• Ordination;
  • Spatial dependence;
  • Species composition;
  • Transition probability;
  • Vegetation type

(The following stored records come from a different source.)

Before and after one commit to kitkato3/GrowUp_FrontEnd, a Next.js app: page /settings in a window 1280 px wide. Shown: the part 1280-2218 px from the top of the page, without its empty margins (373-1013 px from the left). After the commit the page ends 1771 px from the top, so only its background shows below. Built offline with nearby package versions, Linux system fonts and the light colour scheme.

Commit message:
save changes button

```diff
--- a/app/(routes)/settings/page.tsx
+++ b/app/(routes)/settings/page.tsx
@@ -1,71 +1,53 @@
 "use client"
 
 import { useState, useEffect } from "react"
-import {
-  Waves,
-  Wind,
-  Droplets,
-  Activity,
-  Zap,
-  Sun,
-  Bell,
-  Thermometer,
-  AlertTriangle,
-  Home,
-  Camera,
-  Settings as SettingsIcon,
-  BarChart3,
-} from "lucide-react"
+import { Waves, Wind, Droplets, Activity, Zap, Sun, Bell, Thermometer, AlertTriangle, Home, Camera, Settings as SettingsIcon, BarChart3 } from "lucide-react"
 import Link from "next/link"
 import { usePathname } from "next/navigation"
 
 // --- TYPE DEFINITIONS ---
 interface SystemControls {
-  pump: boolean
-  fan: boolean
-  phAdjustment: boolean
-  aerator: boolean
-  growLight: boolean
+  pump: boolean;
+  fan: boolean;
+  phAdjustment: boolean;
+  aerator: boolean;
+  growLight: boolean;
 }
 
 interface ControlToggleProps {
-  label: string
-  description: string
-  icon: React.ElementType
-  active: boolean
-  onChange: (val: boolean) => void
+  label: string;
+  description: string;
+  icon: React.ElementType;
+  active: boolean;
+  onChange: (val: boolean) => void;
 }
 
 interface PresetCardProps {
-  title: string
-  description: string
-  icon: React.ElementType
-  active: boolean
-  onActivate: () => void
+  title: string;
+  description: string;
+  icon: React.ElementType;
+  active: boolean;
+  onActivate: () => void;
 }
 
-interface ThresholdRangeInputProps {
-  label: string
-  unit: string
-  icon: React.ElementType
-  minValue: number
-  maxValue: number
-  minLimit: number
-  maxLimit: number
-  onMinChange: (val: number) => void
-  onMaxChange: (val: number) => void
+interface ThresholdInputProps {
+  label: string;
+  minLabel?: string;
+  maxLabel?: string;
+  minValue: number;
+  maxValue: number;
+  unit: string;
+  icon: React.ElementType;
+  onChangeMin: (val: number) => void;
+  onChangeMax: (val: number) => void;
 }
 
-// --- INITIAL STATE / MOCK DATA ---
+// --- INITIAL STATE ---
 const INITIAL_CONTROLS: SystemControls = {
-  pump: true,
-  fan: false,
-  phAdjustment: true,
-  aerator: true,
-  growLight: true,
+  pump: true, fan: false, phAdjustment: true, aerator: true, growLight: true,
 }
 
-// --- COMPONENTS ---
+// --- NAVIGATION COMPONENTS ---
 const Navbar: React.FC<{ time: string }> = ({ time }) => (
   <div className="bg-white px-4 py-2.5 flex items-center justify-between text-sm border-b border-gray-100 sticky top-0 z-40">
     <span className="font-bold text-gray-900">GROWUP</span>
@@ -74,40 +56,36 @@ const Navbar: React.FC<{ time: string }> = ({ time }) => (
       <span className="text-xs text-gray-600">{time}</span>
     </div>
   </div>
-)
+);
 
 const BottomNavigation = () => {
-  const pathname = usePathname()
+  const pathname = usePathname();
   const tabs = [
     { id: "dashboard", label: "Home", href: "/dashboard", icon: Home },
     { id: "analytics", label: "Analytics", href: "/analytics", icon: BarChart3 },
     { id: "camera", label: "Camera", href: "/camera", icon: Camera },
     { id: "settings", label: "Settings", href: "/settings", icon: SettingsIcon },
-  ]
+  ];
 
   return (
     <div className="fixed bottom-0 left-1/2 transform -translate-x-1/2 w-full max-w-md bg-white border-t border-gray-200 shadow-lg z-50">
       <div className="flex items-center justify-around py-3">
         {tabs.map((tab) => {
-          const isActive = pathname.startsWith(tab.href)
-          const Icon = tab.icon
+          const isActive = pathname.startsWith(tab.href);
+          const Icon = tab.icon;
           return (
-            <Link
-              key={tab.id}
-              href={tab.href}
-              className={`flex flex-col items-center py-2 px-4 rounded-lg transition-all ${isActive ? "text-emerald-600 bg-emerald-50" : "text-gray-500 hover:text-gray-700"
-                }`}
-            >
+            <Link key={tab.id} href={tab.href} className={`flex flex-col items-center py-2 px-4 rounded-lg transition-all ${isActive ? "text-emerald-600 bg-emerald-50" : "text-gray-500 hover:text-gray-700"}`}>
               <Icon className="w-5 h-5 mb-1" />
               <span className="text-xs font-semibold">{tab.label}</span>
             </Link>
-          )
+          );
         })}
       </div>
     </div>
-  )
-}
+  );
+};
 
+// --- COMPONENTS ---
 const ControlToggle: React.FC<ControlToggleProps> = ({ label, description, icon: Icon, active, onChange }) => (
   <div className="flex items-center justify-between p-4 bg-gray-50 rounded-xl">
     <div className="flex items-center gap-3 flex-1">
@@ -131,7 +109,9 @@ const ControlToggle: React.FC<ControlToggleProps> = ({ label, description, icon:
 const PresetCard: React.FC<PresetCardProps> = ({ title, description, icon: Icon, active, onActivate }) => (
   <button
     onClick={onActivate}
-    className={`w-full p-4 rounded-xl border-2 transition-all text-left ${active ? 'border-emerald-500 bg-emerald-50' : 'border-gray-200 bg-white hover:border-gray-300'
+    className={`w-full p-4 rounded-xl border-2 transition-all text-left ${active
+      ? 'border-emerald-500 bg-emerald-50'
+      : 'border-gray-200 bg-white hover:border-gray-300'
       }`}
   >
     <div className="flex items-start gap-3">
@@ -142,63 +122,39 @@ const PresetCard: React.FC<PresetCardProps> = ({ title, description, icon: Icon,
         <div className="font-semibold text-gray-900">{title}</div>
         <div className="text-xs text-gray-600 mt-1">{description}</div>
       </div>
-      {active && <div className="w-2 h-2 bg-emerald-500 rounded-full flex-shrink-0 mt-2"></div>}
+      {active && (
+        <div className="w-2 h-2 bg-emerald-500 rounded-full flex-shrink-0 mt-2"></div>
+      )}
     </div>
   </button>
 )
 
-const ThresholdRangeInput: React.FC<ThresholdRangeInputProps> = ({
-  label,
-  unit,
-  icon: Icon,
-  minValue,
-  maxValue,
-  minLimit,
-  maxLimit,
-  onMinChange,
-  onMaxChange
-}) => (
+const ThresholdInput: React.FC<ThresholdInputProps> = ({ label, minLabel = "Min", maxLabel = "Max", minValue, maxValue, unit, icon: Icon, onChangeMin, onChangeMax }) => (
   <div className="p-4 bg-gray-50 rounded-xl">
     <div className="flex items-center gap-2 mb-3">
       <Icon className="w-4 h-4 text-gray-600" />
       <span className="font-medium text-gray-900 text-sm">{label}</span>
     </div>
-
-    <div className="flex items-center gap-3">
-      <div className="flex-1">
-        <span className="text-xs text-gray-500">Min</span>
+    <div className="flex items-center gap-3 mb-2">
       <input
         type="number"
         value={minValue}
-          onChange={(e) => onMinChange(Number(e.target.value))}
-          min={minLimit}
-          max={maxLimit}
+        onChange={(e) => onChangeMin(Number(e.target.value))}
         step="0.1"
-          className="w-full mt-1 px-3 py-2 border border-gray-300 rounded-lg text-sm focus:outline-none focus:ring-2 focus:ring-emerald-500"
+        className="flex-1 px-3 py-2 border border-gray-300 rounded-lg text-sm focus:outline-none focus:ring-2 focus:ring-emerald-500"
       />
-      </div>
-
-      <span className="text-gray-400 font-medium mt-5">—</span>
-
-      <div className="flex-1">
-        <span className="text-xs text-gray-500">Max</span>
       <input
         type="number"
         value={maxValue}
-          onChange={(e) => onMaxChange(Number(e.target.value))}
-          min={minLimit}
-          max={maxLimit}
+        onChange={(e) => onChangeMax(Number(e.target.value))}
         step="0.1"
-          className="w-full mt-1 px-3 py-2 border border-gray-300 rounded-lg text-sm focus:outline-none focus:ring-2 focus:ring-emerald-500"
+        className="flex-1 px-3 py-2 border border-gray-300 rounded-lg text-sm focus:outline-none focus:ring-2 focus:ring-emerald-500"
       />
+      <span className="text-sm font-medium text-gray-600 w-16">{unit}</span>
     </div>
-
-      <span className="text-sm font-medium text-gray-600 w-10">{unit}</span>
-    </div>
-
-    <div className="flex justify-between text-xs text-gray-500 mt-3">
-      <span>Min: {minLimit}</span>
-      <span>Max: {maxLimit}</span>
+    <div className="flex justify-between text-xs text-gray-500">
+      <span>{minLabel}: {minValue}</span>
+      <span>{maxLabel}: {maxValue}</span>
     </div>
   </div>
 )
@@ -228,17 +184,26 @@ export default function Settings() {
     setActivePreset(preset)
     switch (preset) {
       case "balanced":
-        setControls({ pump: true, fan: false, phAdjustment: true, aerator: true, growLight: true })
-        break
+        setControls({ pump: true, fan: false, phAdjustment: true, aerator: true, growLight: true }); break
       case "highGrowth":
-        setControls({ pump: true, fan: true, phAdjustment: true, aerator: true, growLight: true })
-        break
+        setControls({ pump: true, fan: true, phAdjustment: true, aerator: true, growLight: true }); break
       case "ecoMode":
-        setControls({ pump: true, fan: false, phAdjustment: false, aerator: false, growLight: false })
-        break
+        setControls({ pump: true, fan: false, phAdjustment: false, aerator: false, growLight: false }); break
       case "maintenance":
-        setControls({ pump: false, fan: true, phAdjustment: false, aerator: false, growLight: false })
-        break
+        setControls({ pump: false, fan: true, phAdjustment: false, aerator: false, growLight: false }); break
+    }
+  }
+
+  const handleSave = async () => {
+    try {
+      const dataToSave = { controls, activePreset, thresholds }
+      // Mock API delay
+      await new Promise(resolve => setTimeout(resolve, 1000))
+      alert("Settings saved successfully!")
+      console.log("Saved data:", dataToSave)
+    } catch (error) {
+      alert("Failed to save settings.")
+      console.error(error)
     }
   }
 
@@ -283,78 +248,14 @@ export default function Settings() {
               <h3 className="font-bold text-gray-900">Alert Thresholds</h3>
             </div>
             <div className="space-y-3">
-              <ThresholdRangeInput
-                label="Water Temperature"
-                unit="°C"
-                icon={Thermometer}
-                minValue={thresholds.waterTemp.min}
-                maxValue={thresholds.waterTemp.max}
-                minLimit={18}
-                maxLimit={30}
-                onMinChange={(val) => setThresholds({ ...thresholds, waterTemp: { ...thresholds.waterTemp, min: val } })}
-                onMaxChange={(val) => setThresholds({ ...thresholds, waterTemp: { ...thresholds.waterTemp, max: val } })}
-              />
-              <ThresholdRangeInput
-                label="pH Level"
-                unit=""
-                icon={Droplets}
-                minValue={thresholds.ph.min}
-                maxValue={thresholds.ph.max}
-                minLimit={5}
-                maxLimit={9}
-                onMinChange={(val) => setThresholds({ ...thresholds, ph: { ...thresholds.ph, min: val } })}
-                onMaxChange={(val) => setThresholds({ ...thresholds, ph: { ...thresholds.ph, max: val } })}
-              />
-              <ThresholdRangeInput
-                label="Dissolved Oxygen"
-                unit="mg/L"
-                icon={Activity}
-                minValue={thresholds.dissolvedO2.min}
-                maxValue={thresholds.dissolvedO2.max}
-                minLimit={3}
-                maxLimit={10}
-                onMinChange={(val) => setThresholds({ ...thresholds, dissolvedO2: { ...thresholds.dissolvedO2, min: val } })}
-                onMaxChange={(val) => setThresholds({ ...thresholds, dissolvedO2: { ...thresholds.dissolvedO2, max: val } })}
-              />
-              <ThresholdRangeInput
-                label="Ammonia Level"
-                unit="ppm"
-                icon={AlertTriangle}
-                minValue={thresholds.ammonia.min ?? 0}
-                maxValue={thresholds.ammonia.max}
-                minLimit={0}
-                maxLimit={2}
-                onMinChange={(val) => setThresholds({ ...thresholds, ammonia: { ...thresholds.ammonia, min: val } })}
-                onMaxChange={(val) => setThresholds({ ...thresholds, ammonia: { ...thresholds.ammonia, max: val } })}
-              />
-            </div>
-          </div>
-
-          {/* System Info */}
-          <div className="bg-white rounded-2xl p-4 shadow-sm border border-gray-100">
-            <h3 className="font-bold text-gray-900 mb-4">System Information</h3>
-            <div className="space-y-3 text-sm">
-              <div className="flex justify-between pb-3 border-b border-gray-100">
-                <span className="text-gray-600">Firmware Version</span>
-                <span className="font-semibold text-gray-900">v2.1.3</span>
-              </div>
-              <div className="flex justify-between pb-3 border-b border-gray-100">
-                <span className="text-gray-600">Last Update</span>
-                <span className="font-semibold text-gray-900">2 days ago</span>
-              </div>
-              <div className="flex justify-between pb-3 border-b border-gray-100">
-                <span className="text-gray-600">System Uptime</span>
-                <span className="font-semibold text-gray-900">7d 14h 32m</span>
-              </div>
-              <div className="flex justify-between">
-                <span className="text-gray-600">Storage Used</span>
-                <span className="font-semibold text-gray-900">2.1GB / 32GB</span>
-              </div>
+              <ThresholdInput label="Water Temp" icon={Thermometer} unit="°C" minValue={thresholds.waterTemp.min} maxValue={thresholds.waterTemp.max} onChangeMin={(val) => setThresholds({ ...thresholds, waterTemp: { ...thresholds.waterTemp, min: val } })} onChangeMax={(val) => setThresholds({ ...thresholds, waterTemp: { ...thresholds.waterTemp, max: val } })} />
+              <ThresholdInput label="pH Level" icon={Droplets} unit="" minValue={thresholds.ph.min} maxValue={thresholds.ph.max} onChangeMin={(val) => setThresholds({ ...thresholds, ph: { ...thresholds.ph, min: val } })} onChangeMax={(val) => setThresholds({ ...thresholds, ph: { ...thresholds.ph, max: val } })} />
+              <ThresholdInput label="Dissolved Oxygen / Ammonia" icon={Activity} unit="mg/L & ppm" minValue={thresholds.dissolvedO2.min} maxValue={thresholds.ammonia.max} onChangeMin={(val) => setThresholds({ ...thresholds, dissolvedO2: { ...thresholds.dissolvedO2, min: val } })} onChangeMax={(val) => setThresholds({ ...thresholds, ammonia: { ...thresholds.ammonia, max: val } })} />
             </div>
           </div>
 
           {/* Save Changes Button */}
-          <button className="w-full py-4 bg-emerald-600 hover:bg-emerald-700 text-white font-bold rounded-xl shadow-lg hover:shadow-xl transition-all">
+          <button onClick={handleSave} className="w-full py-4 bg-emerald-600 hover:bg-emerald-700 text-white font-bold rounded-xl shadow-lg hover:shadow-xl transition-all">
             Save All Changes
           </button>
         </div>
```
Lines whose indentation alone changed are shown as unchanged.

Abstract. The predictability of early primary succession in post-mining landscapes of eastern Germany was studied at sites 5–70 yr following dumping. This chronosequence was investigated using indirect ordination methods. The position of the vegetation types in the ordination diagram was found not to infer any temporal sequence. Independent observations show that the change of vegetation type is slow and does not necessarily occur among types adjacent in the ordination diagram. Furthermore, direct ordination revealed that environmental parameters such as pH, the levels of available phosphate and organic carbon as well as the age of the study sites do not significantly account for the variance. Instead, attention needs to be paid to the influence of spatial aspects and also what recultivation measures have been carried out. A detailed account of the vegetation dynamics of individual sample plots showed - depending on the respective vegetation type - divergence, convergence, and fluctuation at the smallest spatial scale. While the species richness of the sample plots remained more or less constant after initial colonization, mean vegetation cover continuously increases with age, although some sites still remain free of vegetation after as long as 70 yr. No general trend in dominant life forms was indicated. A conceptual model of early succession mechanisms is outlined and five basic mechanisms are identified (i.e. site availability, site suitability, availability of diaspores, strategies of colonizing species and biotic interactions). Their respective importance in three different stages of early succession is estimated and compared. The predictability of vegetation dynamics at each stage is rated differently.